We are very grateful for the support of the donors which make the Collaborative Fund possible - Arcadia, a charitable fund of Lisbet Rausing and Peter Baldwin, and also the Rothschild Foundation, the Isaac Newton Trust and the Prince Albert II of Monaco Foundation.

The full list of funded projects is below. In due course each of these projects will have its own dedicated page on the CCI website, where you will be able to read more about what the project intends to do and how, and keep up to date with project progress.

Nudging for nature: Mapping the opportunities for improving conservation by better incorporating human behaviour

Conservation has been slow to utilise new ideas from psychology and behavioural economics about shifting human behaviour through addressing social norms, messenger effects, cognitive biases and default decisions. This workshop-centred study will systematically explore the potential for impacting conservation using such tools, and plan an agenda for testing them.

Collaborators: University of Cambridge Departments of Geography and Zoology, RSPB, TRAFFIC, Tropical Biology Association, University of Cambridge/Institute of Public Health and Department of Psychology, Wildlife Conservation Society, Imperial College London, University of Oxford, Bangor University, University of Vermont, The Nature Conservancy, Johns Hopkins University/ University of Minnesota.

Global Swimways – balancing conservation of migratory fishes and development

This project will provide new information and tools to evaluate impacts of the global proliferation of dams (current and planned) on freshwater migratory fishes. We will employ the new “Swimways” concept, where a swimway is defined as a path used in fish migration, to promote this work.

Collaborators: IUCN, UNEP-WCMC, University of Cambridge Department of Zoology, World Fish Migration Foundation (WFMF),BirdLife International, RSPB.

The Green List of Species: towards a Standard for measuring species recovery

The world lacks a standardized framework for measuring species recovery comparable to the way we do extinction risk.

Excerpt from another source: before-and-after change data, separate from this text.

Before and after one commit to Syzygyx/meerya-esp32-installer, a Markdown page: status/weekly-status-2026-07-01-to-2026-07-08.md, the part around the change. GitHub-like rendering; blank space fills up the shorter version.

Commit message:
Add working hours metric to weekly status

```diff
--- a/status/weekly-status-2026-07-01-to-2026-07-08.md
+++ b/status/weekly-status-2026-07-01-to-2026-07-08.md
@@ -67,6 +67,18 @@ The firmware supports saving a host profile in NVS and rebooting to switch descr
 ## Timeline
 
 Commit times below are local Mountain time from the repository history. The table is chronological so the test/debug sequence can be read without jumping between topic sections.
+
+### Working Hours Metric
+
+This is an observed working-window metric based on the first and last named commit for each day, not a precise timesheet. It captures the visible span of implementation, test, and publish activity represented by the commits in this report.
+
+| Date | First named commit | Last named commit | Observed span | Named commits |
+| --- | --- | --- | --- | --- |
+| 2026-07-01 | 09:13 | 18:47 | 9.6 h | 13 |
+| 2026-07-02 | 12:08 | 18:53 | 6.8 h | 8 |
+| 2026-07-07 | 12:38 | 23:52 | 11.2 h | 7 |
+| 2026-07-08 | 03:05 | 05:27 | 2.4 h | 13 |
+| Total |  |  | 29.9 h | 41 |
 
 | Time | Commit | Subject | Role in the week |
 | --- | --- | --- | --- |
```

This project will ensure the emerging Green List of Species is fit for purpose to help end-users set (and measure) ambitious recovery targets and attribute actions.

Collaborators: IUCN, Fauna & Flora International, BirdLife International; University of Cambridge Department of Zoology, Durrell Wildlife Conservation Trust, Global Wildlife Conservation, University of Oxford, National Geographic, Stony Brook University, U.S. Fish and Wildlife Service, University of Newcastle, Wildlife Conservation Society, Zoological Society of London.

Integrating science, policy and sustainable development to address African-Eurasian migrant landbird declines: African perspectives on a flyway-wide issue

Flyway-wide collaboration is key to effectively support conservation action for declining migrant landbirds across their range. This project brings together African science and policy experts in collaboration with European experts to review existing science, policy and practice, and explore innovative trans-disciplinary opportunities to deliver migrant landbird conservation across rapidly-changing landscapes.

Collaborators: BirdLife International, RSPB, BTO, Cambridge University Department of Geography, AP Leventis Ornithological Research Institute, Leventis Foundation Nigeria, University of Lagos FitzPatrick Institute of African Ornithology, Namibia Nature Foundation, Convention on Migratory Species (CMS) & African-Eurasian Migrant Landbirds Action Plan, Migrant Landbird Study Group University of St Andrews.

Developing tailored remote monitoring protocols for sites of biodiversity importance

Over 16,000 Key Biodiversity Areas (KBAs) have been identified globally, but their health and integrity are not monitored systematically. This project aims to develop, publish and disseminate long-term indices of change in all KBAs using a suite of remote sensing products tailored to the characteristics and needs of each site.

Collaborators: RSPB, BirdLife International, University of Cambridge, Department of Zoology, KBA Secretariat, Google Earth Outreach, KBA Technical Working Group

Plastic connectivity: disentangling the problem of plastic pollution to pelagic seabirds

This project will evaluate the risk of plastic encounter by small pelagic seabirds, using an extensive tracking dataset and models of marine plastic distribution. This project will communicate results to relevant authorities, NGOs, corporates and the public, providing a robust, evidence-based assessment of the scale of the plastics problem for seabirds. 

Collaborators: BirdLife International, University of Cambridge Department of Zoology, Fauna & Flora International, British Antarctic Survey.